The Truth About FDA Approval Of Prozac

"Prozac madness" might be dismissed as an infrequent and unfortunate side effect of an otherwise beneficial drug if it were not for the fact that the drug has never been proven to do what it is supposed to do. A meticulous dissection of FDA documents reveals that there is no proof that Prozac works better than tricyclic antidepressants - or that it works at all.

According to the Breggins, the 11,000 patients that Eli Lilly claims took part in clinical trials shrink to about 300 when the 5,000+ who got placebo instead of drug are deducted, along with the drop-outs. Further deducting the studies the FDA threw out because of fraud, ineptitude, and mixing other drugs with Prozac, the actual number of patients who completed clinical trials is minuscule. One of the main studies the FDA used in approving Prozac is based on data from only 11 patients! And it was conducted by a doctor who has been accused of fraud in other trials.

The Breggins show that, of the 14 clinical trials, 11 were either seriously flawed in design or failed to show that Prozac worked, and that the remaining 3 trials (which the FDA relied upon) were all weak and unpersuasive. None of the studies lasted for more than 6 weeks, and patients frequently rated Prozac as no better than placebo.
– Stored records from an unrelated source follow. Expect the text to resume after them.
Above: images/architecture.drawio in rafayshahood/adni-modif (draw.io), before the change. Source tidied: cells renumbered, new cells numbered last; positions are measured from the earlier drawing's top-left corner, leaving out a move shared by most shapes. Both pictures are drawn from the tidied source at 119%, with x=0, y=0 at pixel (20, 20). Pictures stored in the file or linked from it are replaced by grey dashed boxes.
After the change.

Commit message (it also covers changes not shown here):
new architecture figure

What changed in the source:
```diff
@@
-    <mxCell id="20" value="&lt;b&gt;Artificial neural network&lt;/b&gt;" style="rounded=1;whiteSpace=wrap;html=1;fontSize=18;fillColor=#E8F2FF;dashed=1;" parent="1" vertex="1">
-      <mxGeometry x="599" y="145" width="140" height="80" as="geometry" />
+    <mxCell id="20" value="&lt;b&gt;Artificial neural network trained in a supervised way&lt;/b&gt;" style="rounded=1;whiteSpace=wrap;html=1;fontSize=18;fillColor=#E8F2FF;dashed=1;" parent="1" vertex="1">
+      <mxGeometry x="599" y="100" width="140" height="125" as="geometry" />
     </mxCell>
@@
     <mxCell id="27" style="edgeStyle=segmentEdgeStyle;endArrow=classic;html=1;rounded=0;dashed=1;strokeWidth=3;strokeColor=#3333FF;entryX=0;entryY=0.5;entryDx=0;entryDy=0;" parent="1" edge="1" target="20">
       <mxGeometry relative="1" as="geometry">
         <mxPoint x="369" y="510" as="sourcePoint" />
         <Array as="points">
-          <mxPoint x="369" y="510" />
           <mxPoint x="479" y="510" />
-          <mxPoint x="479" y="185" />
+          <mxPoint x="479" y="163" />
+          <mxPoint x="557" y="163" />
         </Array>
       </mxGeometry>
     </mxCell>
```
There are millions of people taking this drug, trusting that clinical trials proved its safety, its efficacy, and long-term benefit, yet there is apparently no such data.

"Talking Back" contains numerous examples of the fraud that went on during the approval of, and subsequent marketing of, Prozac. When pressed by Peter Breggin to explain why he would state in a book that Prozac caused a 70% improvement in depression (when in fact it didn't exist), psychiatrist Ronald R. Fieve explained that it was his own personal feeling that there was a 70% improvement. When queried how the 1/3rd of the group that dropped out of the study fitted into the 70% improvement, Fieve explained that the 70% figure didn't include those folks. Fieve was paid by Eli Lilly to conduct clinical trials, and subsequently wrote a consumer handbook on Prozac.
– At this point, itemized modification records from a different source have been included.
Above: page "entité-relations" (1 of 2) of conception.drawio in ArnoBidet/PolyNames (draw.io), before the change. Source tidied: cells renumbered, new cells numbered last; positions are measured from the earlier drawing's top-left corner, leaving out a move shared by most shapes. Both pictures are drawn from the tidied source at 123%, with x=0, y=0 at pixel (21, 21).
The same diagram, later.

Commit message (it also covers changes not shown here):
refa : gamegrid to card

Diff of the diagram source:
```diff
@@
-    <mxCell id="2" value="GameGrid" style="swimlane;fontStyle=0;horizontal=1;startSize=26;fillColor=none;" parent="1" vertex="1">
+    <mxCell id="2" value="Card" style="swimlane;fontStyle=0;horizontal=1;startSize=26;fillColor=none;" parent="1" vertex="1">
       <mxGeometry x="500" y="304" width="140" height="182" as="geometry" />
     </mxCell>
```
Another investigator, J.P. Feighner, submitted at least one study that drew this comment from an FDA Director of Scientific Investigation: the study he submitted "had several departures from Food an Drug Administration regulations or commonly accepted drug investigational practices." He was admonished to follow the inclusion and exclusion criteria of the studies. The Breggins point out that none of the patients who participated in the Prozac studies were suffering from severe depression. While, some of this type of thing might occur in a large study, what the Breggins show is that juggling the data, and "cookin' the books" was the norm for the Prozac studies.

What is particularly unnerving is that data continues to be hidden from public view. The FDA's spontaneous reporting system is supposed to keep track of adverse events caused by approved drugs. That way, the FDA can monitor the drug for potential adverse effects that didn't show up in clinical trials. According to the Breggins, this is not being adequately done with Prozac. Certain adverse reactions, such as suicidal ideation, don't "fit" in the reporting system's computer, so they are simply left out. It's impossible to know what the incidence of side effects for Prozac truly are. One can only conclude that the real clinical trials for Prozac are being done on the American public-without its knowledge.
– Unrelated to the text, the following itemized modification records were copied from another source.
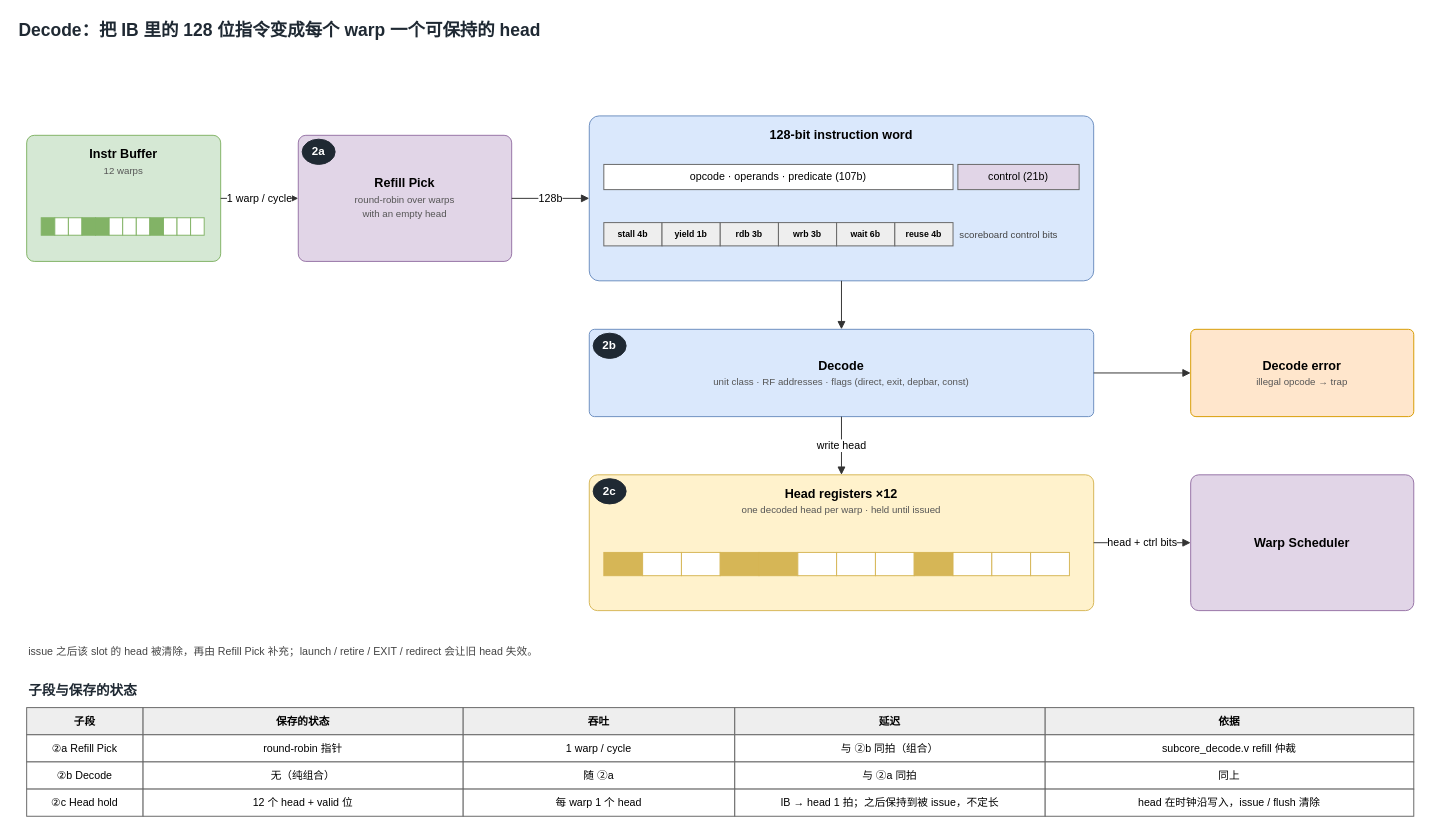
The draw.io diagram projects/currygpu_subcore_ppt169_20261004/sources/01-decode.drawio in WHUDYF/PPT-generate, before the edit. Source tidied: cells renumbered, new cells numbered last; positions are measured from the earlier drawing's top-left corner, leaving out a move shared by most shapes. Both pictures are drawn from the tidied source at 97%, with x=0, y=0 at pixel (16, 16).
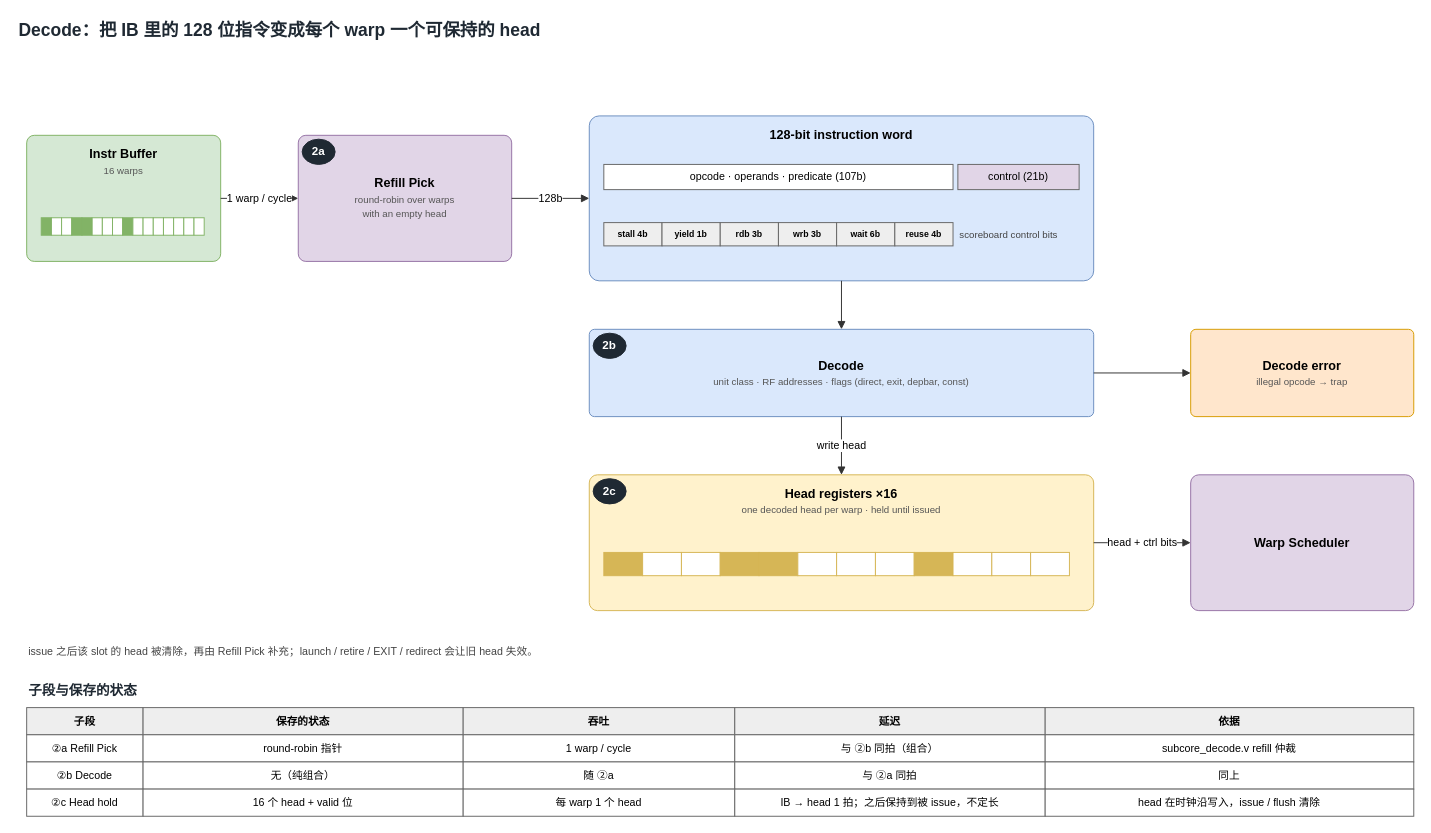
After the change.

Commit message (it also covers changes not shown here):
Show 16 warp slots per subcore in the diagrams

The edit, as a diff of the source:
```diff
@@
-    <mxCell id="3" value="Instr Buffer&lt;br&gt;&lt;font style='font-size:10px;font-weight:normal;color:#555555'&gt;12 warps&lt;/font&gt;" style="rounded=1;arcSize=6;whiteSpace=wrap;html=1;fillColor=#D5E8D4;strokeColor=#82B366;fontSize=13;fontStyle=1;verticalAlign=top;spacingTop=5;" parent="1" vertex="1">
+    <mxCell id="3" value="Instr Buffer&lt;br&gt;&lt;font style='font-size:10px;font-weight:normal;color:#555555'&gt;16 warps&lt;/font&gt;" style="rounded=1;arcSize=6;whiteSpace=wrap;html=1;fillColor=#D5E8D4;strokeColor=#82B366;fontSize=13;fontStyle=1;verticalAlign=top;spacingTop=5;" parent="1" vertex="1">
       <mxGeometry x="10" y="122" width="200" height="130" as="geometry" />
     </mxCell>
     <mxCell id="4" style="rounded=0;whiteSpace=wrap;html=1;fillColor=#82B366;strokeColor=#82B366;fontSize=9;" parent="1" vertex="1">
-      <mxGeometry x="25" y="207" width="14" height="18" as="geometry" />
+      <mxGeometry x="25" y="207" width="10.5" height="18" as="geometry" />
     </mxCell>
     <mxCell id="5" style="rounded=0;whiteSpace=wrap;html=1;fillColor=#FFFFFF;strokeColor=#82B366;fontSize=9;" parent="1" vertex="1">
-      <mxGeometry x="39" y="207" width="14" height="18" as="geometry" />
+      <mxGeometry x="35.5" y="207" width="10.5" height="18" as="geometry" />
     </mxCell>
     <mxCell id="6" style="rounded=0;whiteSpace=wrap;html=1;fillColor=#FFFFFF;strokeColor=#82B366;fontSize=9;" parent="1" vertex="1">
-      <mxGeometry x="53" y="207" width="14" height="18" as="geometry" />
+      <mxGeometry x="46" y="207" width="10.5" height="18" as="geometry" />
     </mxCell>
     <mxCell id="7" style="rounded=0;whiteSpace=wrap;html=1;fillColor=#82B366;strokeColor=#82B366;fontSize=9;" parent="1" vertex="1">
-      <mxGeometry x="67" y="207" width="14" height="18" as="geometry" />
+      <mxGeometry x="56.5" y="207" width="10.5" height="18" as="geometry" />
     </mxCell>
     <mxCell id="8" style="rounded=0;whiteSpace=wrap;html=1;fillColor=#82B366;strokeColor=#82B366;fontSize=9;" parent="1" vertex="1">
-      <mxGeometry x="81" y="207" width="14" height="18" as="geometry" />
+      <mxGeometry x="67" y="207" width="10.5" height="18" as="geometry" />
     </mxCell>
     <mxCell id="9" style="rounded=0;whiteSpace=wrap;html=1;fillColor=#FFFFFF;strokeColor=#82B366;fontSize=9;" parent="1" vertex="1">
-      <mxGeometry x="95" y="207" width="14" height="18" as="geometry" />
+      <mxGeometry x="77.5" y="207" width="10.5" height="18" as="geometry" />
     </mxCell>
     <mxCell id="10" style="rounded=0;whiteSpace=wrap;html=1;fillColor=#FFFFFF;strokeColor=#82B366;fontSize=9;" parent="1" vertex="1">
-      <mxGeometry x="109" y="207" width="14" height="18" as="geometry" />
+      <mxGeometry x="88" y="207" width="10.5" height="18" as="geometry" />
     </mxCell>
     <mxCell id="11" style="rounded=0;whiteSpace=wrap;html=1;fillColor=#FFFFFF;strokeColor=#82B366;fontSize=9;" parent="1" vertex="1">
-      <mxGeometry x="123" y="207" width="14" height="18" as="geometry" />
+      <mxGeometry x="98.5" y="207" width="10.5" height="18" as="geometry" />
     </mxCell>
     <mxCell id="12" style="rounded=0;whiteSpace=wrap;html=1;fillColor=#82B366;strokeColor=#82B366;fontSize=9;" parent="1" vertex="1">
-      <mxGeometry x="137" y="207" width="14" height="18" as="geometry" />
+      <mxGeometry x="109" y="207" width="10.5" height="18" as="geometry" />
     </mxCell>
     <mxCell id="13" style="rounded=0;whiteSpace=wrap;html=1;fillColor=#FFFFFF;strokeColor=#82B366;fontSize=9;" parent="1" vertex="1">
-      <mxGeometry x="151" y="207" width="14" height="18" as="geometry" />
+      <mxGeometry x="119.5" y="207" width="10.5" height="18" as="geometry" />
     </mxCell>
     <mxCell id="14" style="rounded=0;whiteSpace=wrap;html=1;fillColor=#FFFFFF;strokeColor=#82B366;fontSize=9;" parent="1" vertex="1">
-      <mxGeometry x="165" y="207" width="14" height="18" as="geometry" />
+      <mxGeometry x="130" y="207" width="10.5" height="18" as="geometry" />
     </mxCell>
     <mxCell id="15" style="rounded=0;whiteSpace=wrap;html=1;fillColor=#FFFFFF;strokeColor=#82B366;fontSize=9;" parent="1" vertex="1">
-      <mxGeometry x="179" y="207" width="14" height="18" as="geometry" />
+      <mxGeometry x="140.5" y="207" width="10.5" height="18" as="geometry" />
     </mxCell>
+    <mxCell id="74" style="rounded=0;whiteSpace=wrap;html=1;fillColor=#FFFFFF;strokeColor=#82B366;fontSize=9;" parent="1" vertex="1">
+      <mxGeometry x="151" y="207" width="10.5" height="18" as="geometry" />
+    </mxCell>
+    <mxCell id="75" style="rounded=0;whiteSpace=wrap;html=1;fillColor=#FFFFFF;strokeColor=#82B366;fontSize=9;" parent="1" vertex="1">
+      <mxGeometry x="161.5" y="207" width="10.5" height="18" as="geometry" />
+    </mxCell>
+    <mxCell id="76" style="rounded=0;whiteSpace=wrap;html=1;fillColor=#FFFFFF;strokeColor=#82B366;fontSize=9;" parent="1" vertex="1">
+      <mxGeometry x="172" y="207" width="10.5" height="18" as="geometry" />
+    </mxCell>
+    <mxCell id="77" style="rounded=0;whiteSpace=wrap;html=1;fillColor=#FFFFFF;strokeColor=#82B366;fontSize=9;" parent="1" vertex="1">
+      <mxGeometry x="182.5" y="207" width="10.5" height="18" as="geometry" />
+    </mxCell>
@@
-    <mxCell id="28" value="Head registers ×12&lt;br&gt;&lt;font style='font-size:10px;font-weight:normal;color:#555555'&gt;one decoded head per warp · held until issued&lt;/font&gt;" style="rounded=1;arcSize=6;whiteSpace=wrap;html=1;fillColor=#FFF2CC;strokeColor=#D6B656;fontSize=13;fontStyle=1;verticalAlign=top;spacingTop=5;" parent="1" vertex="1">
+    <mxCell id="28" value="Head registers ×16&lt;br&gt;&lt;font style='font-size:10px;font-weight:normal;color:#555555'&gt;one decoded head per warp · held until issued&lt;/font&gt;" style="rounded=1;arcSize=6;whiteSpace=wrap;html=1;fillColor=#FFF2CC;strokeColor=#D6B656;fontSize=13;fontStyle=1;verticalAlign=top;spacingTop=5;" parent="1" vertex="1">
       <mxGeometry x="590" y="472" width="520" height="140" as="geometry" />
     </mxCell>
@@
-    <mxCell id="70" value="12 个 head + valid 位" style="rounded=0;whiteSpace=wrap;html=1;fillColor=#FFFFFF;strokeColor=#666666;fontSize=11;" parent="1" vertex="1">
+    <mxCell id="70" value="16 个 head + valid 位" style="rounded=0;whiteSpace=wrap;html=1;fillColor=#FFFFFF;strokeColor=#666666;fontSize=11;" parent="1" vertex="1">
       <mxGeometry x="130" y="796" width="330" height="28" as="geometry" />
     </mxCell>
```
One of the most chilling aspects of the book is the possibility that Prozac may cause a type of social withdrawal and emotional flatness reminiscent of the worst sex offenders/murderers. Whether this type of personality change is common, or the Breggins have simply taken a few cases and exaggerated is notclear, but one thing is certain: Talking Back to Prozac is a must-read for anyone contemplating, or presently undergoing, Prozac therapy.